If you live in a hard water area, you may find that limescale deposits build up inside the 9Barista boiler, and around the heat exchanger coil. Small deposits of limescale are not a problem, but if too much is allowed to form, it can begin to interfere with the function of the machine.
If you notice large limescale deposits forming, or if there appears to be a restriction in the flow path through the machine, we recommend running a descaling cycle.
Please note: it’s very important that you follow these instructions closely, as there may be a risk of causing aesthetic damage to the plating of the machine if you do not. This is possible if the wrong concentration of citric acid is used, or if the machine is heated during the descaling process.
The descaling process:
- Add 100g of hot water to the boiler, along with 8g of food grade citric acid crystals. Citric acid can be purchased on Amazon. (We don’t recommend using descaling tablets, as these often contain surfactants which cause the water in the upper chamber to foam up and overflow).
- Stir the contents of the boiler to ensure all the crystals have dissolved, and wait for the fizzing to stop (about 5 minutes).
- Assemble the Group head on to the Boiler, without fully closing it, and wait for a further 5 minutes while the Heat exchanger coil descales. Note: it’s important that you don’t run the machine while it descales, as this may remove some of the plating.
- Separate the machine, carefully discard the hot water within it and give all the parts a good rinse. If limescale remains on the inside surfaces of the boiler or heat exchanger coil, repeat steps 1 to 3.
- Once all the limescale is removed, fill the machine with 120g of fresh water, assemble the whole 9Barista machine without adding any coffee to the Portafilter, and heat the machine in the usual way.

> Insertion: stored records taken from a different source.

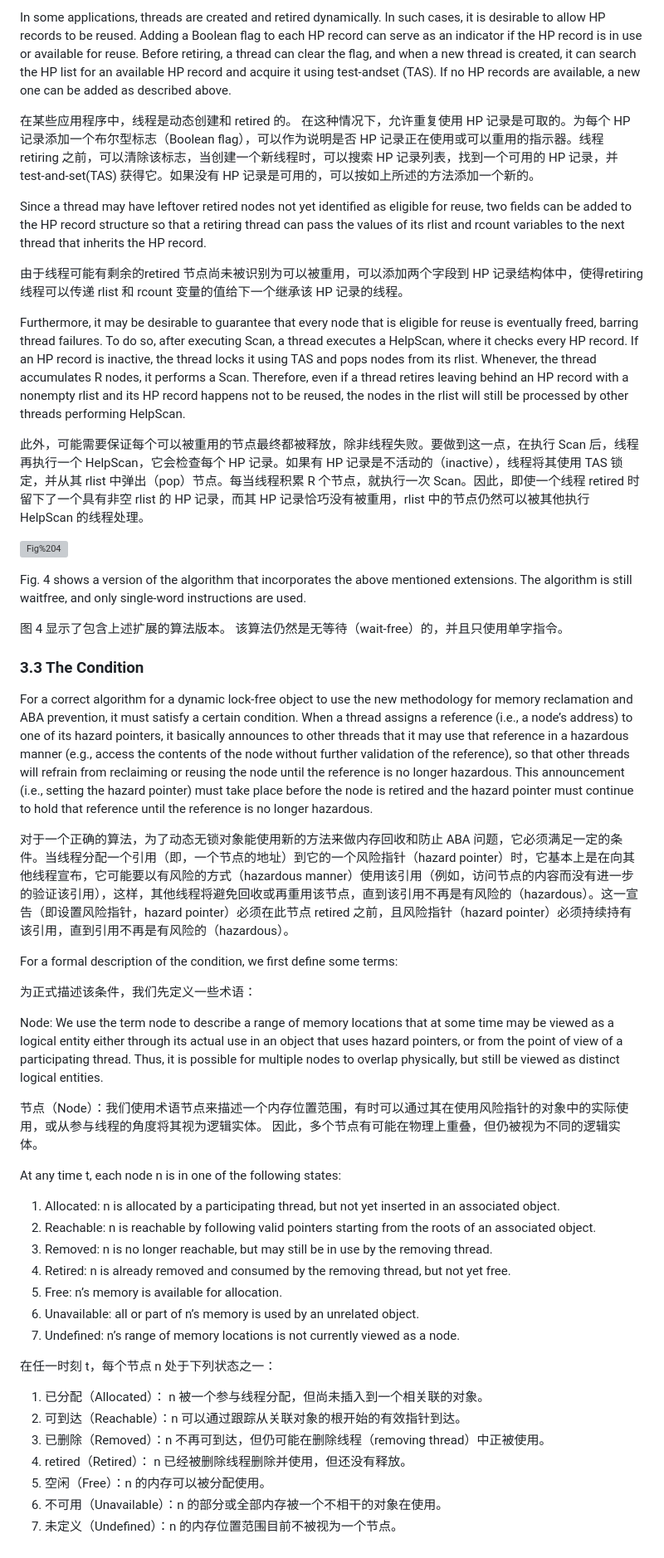
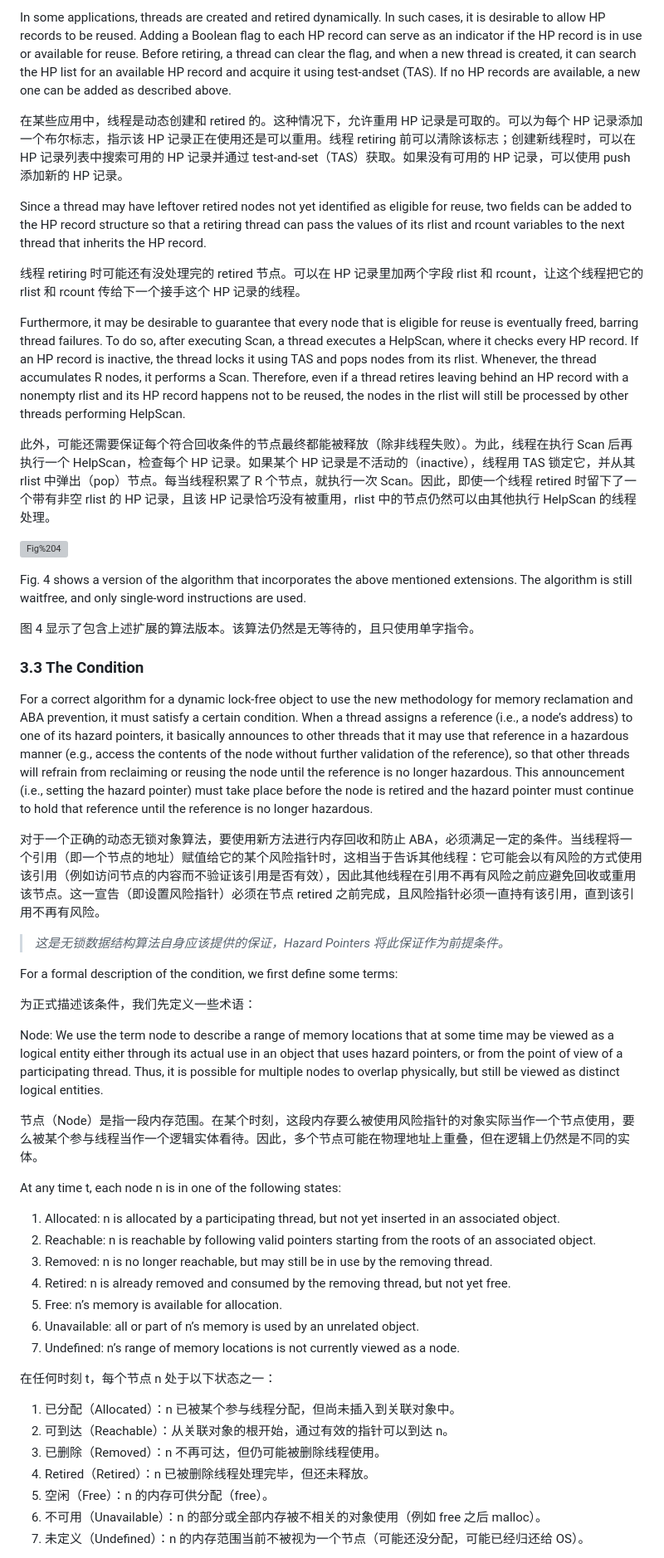
Before and after one commit to aachou/myblog, a Markdown page: posts/hazard-pointers.md, the part around one of its changes. Shown at 83% size. GitHub-like rendering; grey boxes are pictures that could not be loaded.

```diff
--- a/posts/hazard-pointers.md
+++ b/posts/hazard-pointers.md
@@ -193,27 +212,29 @@ If the maximum number N of participating threads is not known before hand, we ca
 
 In some applications, threads are created and retired dynamically. In such cases, it is desirable to allow HP records to be reused. Adding a Boolean flag to each HP record can serve as an indicator if the HP record is in use or available for reuse. Before retiring, a thread can clear the flag, and when a new thread is created, it can search the HP list for an available HP record and acquire it using test-andset (TAS). If no HP records are available, a new one can be added as described above.
 
-在某些应用程序中，线程是动态创建和 retired 的。 在这种情况下，允许重复使用 HP 记录是可取的。为每个 HP 记录添加一个布尔型标志（Boolean flag），可以作为说明是否 HP 记录正在使用或可以重用的指示器。线程 retiring 之前，可以清除该标志，当创建一个新线程时，可以搜索 HP 记录列表，找到一个可用的 HP 记录，并 test-and-set(TAS) 获得它。如果没有 HP 记录是可用的，可以按如上所述的方法添加一个新的。
+在某些应用中，线程是动态创建和 retired 的。这种情况下，允许重用 HP 记录是可取的。可以为每个 HP 记录添加一个布尔标志，指示该 HP 记录正在使用还是可以重用。线程 retiring 前可以清除该标志；创建新线程时，可以在 HP 记录列表中搜索可用的 HP 记录并通过 test-and-set（TAS）获取。如果没有可用的 HP 记录，可以使用 push 添加新的 HP 记录。
 
 Since a thread may have leftover retired nodes not yet identified as eligible for reuse, two fields can be added to the HP record structure so that a retiring thread can pass the values of its rlist and rcount variables to the next thread that inherits the HP record.
 
-由于线程可能有剩余的retired 节点尚未被识别为可以被重用，可以添加两个字段到 HP 记录结构体中，使得retiring 线程可以传递 rlist 和 rcount 变量的值给下一个继承该 HP 记录的线程。
+线程 retiring 时可能还有没处理完的 retired 节点。可以在 HP 记录里加两个字段 rlist 和 rcount，让这个线程把它的 rlist 和 rcount 传给下一个接手这个 HP 记录的线程。
 
 Furthermore, it may be desirable to guarantee that every node that is eligible for reuse is eventually freed, barring thread failures. To do so, after executing Scan, a thread executes a HelpScan, where it checks every HP record. If an HP record is inactive, the thread locks it using TAS and pops nodes from its rlist. Whenever, the thread accumulates R nodes, it performs a Scan. Therefore, even if a thread retires leaving behind an HP record with a nonempty rlist and its HP record happens not to be reused, the nodes in the rlist will still be processed by other threads performing HelpScan.
 
-此外，可能需要保证每个可以被重用的节点最终都被释放，除非线程失败。要做到这一点，在执行 Scan 后，线程再执行一个 HelpScan，它会检查每个 HP 记录。如果有 HP 记录是不活动的（inactive），线程将其使用 TAS 锁定，并从其 rlist 中弹出（pop）节点。每当线程积累 R 个节点，就执行一次 Scan。因此，即使一个线程 retired 时留下了一个具有非空 rlist 的 HP 记录，而其 HP 记录恰巧没有被重用，rlist 中的节点仍然可以被其他执行  HelpScan 的线程处理。
+此外，可能还需要保证每个符合回收条件的节点最终都能被释放（除非线程失败）。为此，线程在执行 Scan 后再执行一个 HelpScan，检查每个 HP 记录。如果某个 HP 记录是不活动的（inactive），线程用 TAS 锁定它，并从其 rlist 中弹出（pop）节点。每当线程积累了 R 个节点，就执行一次 Scan。因此，即使一个线程 retired 时留下了一个带有非空 rlist 的 HP 记录，且该 HP 记录恰巧没有被重用，rlist 中的节点仍然可以由其他执行 HelpScan 的线程处理。
 
 ![Fig%204](../static/images/hazard-pointers/Fig%204.png)
 
 Fig. 4 shows a version of the algorithm that incorporates the above mentioned extensions. The algorithm is still waitfree, and only single-word instructions are used.
 
-图 4 显示了包含上述扩展的算法版本。 该算法仍然是无等待（wait-free）的，并且只使用单字指令。
+图 4 显示了包含上述扩展的算法版本。该算法仍然是无等待的，且只使用单字指令。
 
 ### 3.3 The Condition
 
 For a correct algorithm for a dynamic lock-free object to use the new methodology for memory reclamation and ABA prevention, it must satisfy a certain condition. When a thread assigns a reference (i.e., a node’s address) to one of its hazard pointers, it basically announces to other threads that it may use that reference in a hazardous manner (e.g., access the contents of the node without further validation of the reference), so that other threads will refrain from reclaiming or reusing the node until the reference is no longer hazardous. This announcement (i.e., setting the hazard pointer) must take place before the node is retired and the hazard pointer must continue to hold that reference until the reference is no longer hazardous.
 
-对于一个正确的算法，为了动态无锁对象能使用新的方法来做内存回收和防止 ABA 问题，它必须满足一定的条件。当线程分配一个引用（即，一个节点的地址）到它的一个风险指针（hazard pointer）时，它基本上是在向其他线程宣布，它可能要以有风险的方式（hazardous manner）使用该引用（例如，访问节点的内容而没有进一步的验证该引用），这样，其他线程将避免回收或再重用该节点，直到该引用不再是有风险的（hazardous）。这一宣告（即设置风险指针，hazard pointer）必须在此节点 retired 之前，且风险指针（hazard pointer）必须持续持有该引用，直到引用不再是有风险的（hazardous）。
+对于一个正确的动态无锁对象算法，要使用新方法进行内存回收和防止 ABA，必须满足一定的条件。当线程将一个引用（即一个节点的地址）赋值给它的某个风险指针时，这相当于告诉其他线程：它可能会以有风险的方式使用该引用（例如访问节点的内容而不验证该引用是否有效），因此其他线程在引用不再有风险之前应避免回收或重用该节点。这一宣告（即设置风险指针）必须在节点 retired 之前完成，且风险指针必须一直持有该引用，直到该引用不再有风险。
+
+> *这是无锁数据结构算法自身应该提供的保证，Hazard Pointers 将此保证作为前提条件。*
 
 For a formal description of the condition, we first define some terms:
 
@@ -221,7 +242,7 @@ For a formal description of the condition, we first define some terms:
 
 Node: We use the term node to describe a range of memory locations that at some time may be viewed as a logical entity either through its actual use in an object that uses hazard pointers, or from the point of view of a participating thread. Thus, it is possible for multiple nodes to overlap physically, but still be viewed as distinct logical entities.
 
-节点（Node）：我们使用术语节点来描述一个内存位置范围，有时可以通过其在使用风险指针的对象中的实际使用，或从参与线程的角度将其视为逻辑实体。 因此，多个节点有可能在物理上重叠，但仍被视为不同的逻辑实体。
+节点（Node）是指一段内存范围。在某个时刻，这段内存要么被使用风险指针的对象实际当作一个节点使用，要么被某个参与线程当作一个逻辑实体看待。因此，多个节点可能在物理地址上重叠，但在逻辑上仍然是不同的实体。
 
 At any time t, each node n is in one of the following states:
 
@@ -233,13 +254,13 @@ At any time t, each node n is in one of the following states:
 6. Unavailable: all or part of n’s memory is used by an unrelated object.
 7. Undefined: n’s range of memory locations is not currently viewed as a node.
 
-在任一时刻 t，每个节点 n 处于下列状态之一：
+在任何时刻 t，每个节点 n 处于以下状态之一：
 
-1. 已分配（Allocated）： n 被一个参与线程分配，但尚未插入到一个相关联的对象。
-2. 可到达（Reachable）：n 可以通过跟踪从关联对象的根开始的有效指针到达。
-3. 已删除（Removed）：n 不再可到达，但仍可能在删除线程（removing thread）中正被使用。
-4. retired（Retired）： n 已经被删除线程删除并使用，但还没有释放。
-5. 空闲（Free）：n 的内存可以被分配使用。
-6. 不可用（Unavailable）：n 的部分或全部内存被一个不相干的对象在使用。
-7. 未定义（Undefined）：n 的内存位置范围目前不被视为一个节点。
+1. 已分配（Allocated）：n 已被某个参与线程分配，但尚未插入到关联对象中。
+2. 可到达（Reachable）：从关联对象的根开始，通过有效的指针可以到达 n。
+3. 已删除（Removed）：n 不再可达，但仍可能被删除线程使用。
+4. Retired（Retired）：n 已被删除线程处理完毕，但还未释放。
+5. 空闲（Free）：n 的内存可供分配（free）。
+6. 不可用（Unavailable）：n 的部分或全部内存被不相关的对象使用（例如 free 之后 malloc）。
+7. 未定义（Undefined）：n 的内存范围当前不被视为一个节点（可能还没分配，可能已经归还给 OS）。
 
```
Also changed, not shown: other parts of posts/hazard-pointers.md (+104 -78 lines).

- Once water has appeared in the top of the Portafilter remove from the heat, and carefully discard the hot water within the machine. You can now air dry the components.